December 13th, 2003

toothybear

Music

So it's 2003. I bought my first record with my own money in 1966, almost 40 years ago. I still have it -- mono version of the Beatles 'Rubber Soul.' The records threaten to take over my studio -- 4 4" shelves, several crates, more crates downstairs ...

Yet, when I was a young sprat there were a lot of records that I knew well but never actually owned. I've been seeing them on CD on Amazon.com used, cheap, so I've been on a buying spree for late-70s/early 80s. Recent (highly recommended) buys:

Gang of Four "Entertainment" -- punky songs, but a uniquely tight band. They might be going on about Capitalism or something, but the real attraction is the precise guitar slashes and metronomic drumming.

Wire "Pink Flag" -- again the playing's the thing. The songs are stripped down, no nonsense, simplistic screeds, delivered with power and conviction.

Joy Division "Closer" -- there's something wrong with Joy Division's music; a test case in point for the Oblique Strategy "find the flaw, magnify it." It's monotonous music, with huge sheets of undifferentiated noise from the guitar, and gloomy vocals. And yet ... well loads of ink have been spilled over Joy Division and a cult of personality grown up around Ian Curtis. I don't need to add to it.
Peter Hook is the anchor keeping the madness together; he is a phenomenal, underrated bass player; something he proved even more in New Order.

Pixies "Surfer Rosa" -- I never bought this when it came out because it was ubiquitous on college radio. Whatever I was buying at the time seemed more pressing.
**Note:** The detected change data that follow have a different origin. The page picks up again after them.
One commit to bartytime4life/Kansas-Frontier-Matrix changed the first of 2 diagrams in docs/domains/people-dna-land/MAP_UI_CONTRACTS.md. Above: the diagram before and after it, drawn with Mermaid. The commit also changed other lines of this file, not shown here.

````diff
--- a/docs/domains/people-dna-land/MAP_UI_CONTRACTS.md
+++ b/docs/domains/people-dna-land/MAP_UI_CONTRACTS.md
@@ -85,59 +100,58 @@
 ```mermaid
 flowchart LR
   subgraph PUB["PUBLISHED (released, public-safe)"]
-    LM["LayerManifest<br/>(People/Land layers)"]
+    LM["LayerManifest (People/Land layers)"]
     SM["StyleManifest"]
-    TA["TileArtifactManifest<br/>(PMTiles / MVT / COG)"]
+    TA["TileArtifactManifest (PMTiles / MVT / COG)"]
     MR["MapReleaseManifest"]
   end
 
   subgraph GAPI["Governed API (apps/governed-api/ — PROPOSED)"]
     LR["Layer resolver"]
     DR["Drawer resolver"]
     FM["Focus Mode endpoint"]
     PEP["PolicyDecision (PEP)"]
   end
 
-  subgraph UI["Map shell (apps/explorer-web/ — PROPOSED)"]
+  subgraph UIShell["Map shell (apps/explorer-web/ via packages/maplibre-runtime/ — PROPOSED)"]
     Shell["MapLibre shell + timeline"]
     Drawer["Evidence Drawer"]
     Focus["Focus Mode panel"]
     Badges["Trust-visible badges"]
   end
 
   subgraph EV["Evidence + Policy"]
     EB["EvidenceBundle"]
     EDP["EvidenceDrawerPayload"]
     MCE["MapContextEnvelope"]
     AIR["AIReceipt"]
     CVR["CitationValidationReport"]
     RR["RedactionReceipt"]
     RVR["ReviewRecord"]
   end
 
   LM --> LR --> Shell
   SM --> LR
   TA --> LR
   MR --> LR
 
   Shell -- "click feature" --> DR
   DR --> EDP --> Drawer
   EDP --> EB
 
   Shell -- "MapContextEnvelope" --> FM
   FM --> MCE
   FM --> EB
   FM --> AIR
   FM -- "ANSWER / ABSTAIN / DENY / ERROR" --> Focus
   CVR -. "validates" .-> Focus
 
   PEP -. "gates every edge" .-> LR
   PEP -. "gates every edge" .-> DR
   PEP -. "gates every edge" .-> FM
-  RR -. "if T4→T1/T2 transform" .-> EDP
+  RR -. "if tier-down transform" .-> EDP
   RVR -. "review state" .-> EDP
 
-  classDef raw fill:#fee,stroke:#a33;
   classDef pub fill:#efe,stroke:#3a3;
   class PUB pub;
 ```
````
Listening to it now, the songs on this CD have a sort of pop inevitability. Their influence on nearly everything that's happened since is huge. Would there have been a Nirvana without Pixies?

Anyway, I think sometimes it's good to listen to old stuff now and then...
toothybear

So how vain am I?

I posted links to tracks I've done lately and not gotten any response via e-mail or comments. Since I'm needy and conceited, I went looking through logs on the server, and was surprised to see that 30 people at least started downloading my latest track, and 48 people have been to my '2003 Retrospective' page. angryrobot, entropichusk, and auditorium were recognizable, but there were also people I don't know from the UK, UK, Japan and Australia.

So hey, don't feel bashful about responding when I post a track. It's a major boost to hear from people who like them. I can even use constructive criticism. I don't even mind 'YOU SUCK!'

And it's not just me; I listen to people's stuff on line all the time and respond, and everyone seems excited to hear from someone, ANYONE. Those of you who don't make music have no idea of how the palpable pressure of being ignored affects those who do. Making tracks is something you do mostly by yourself and it can be pretty lonely, and it's something that you do as a way to communicate with others.

Of course as an artist, you should be doing it because you have no choice, because it's an inner drive to above all satisfy yourself. Maybe, but one also wishes to be noticed, admired, and loved for what a clever music maker you are. Oh and sometimes it would be cool to make money out of it.

Anyway, thanks for listening.
toothybear

(no subject)

Master and Commander: The Far Side of the World is playing at the New Strand in West Liberty. Woo Hoo! $3 admission, kickass popcorn (with free refills) and a real theatre, not some plastic googleplex in the mall.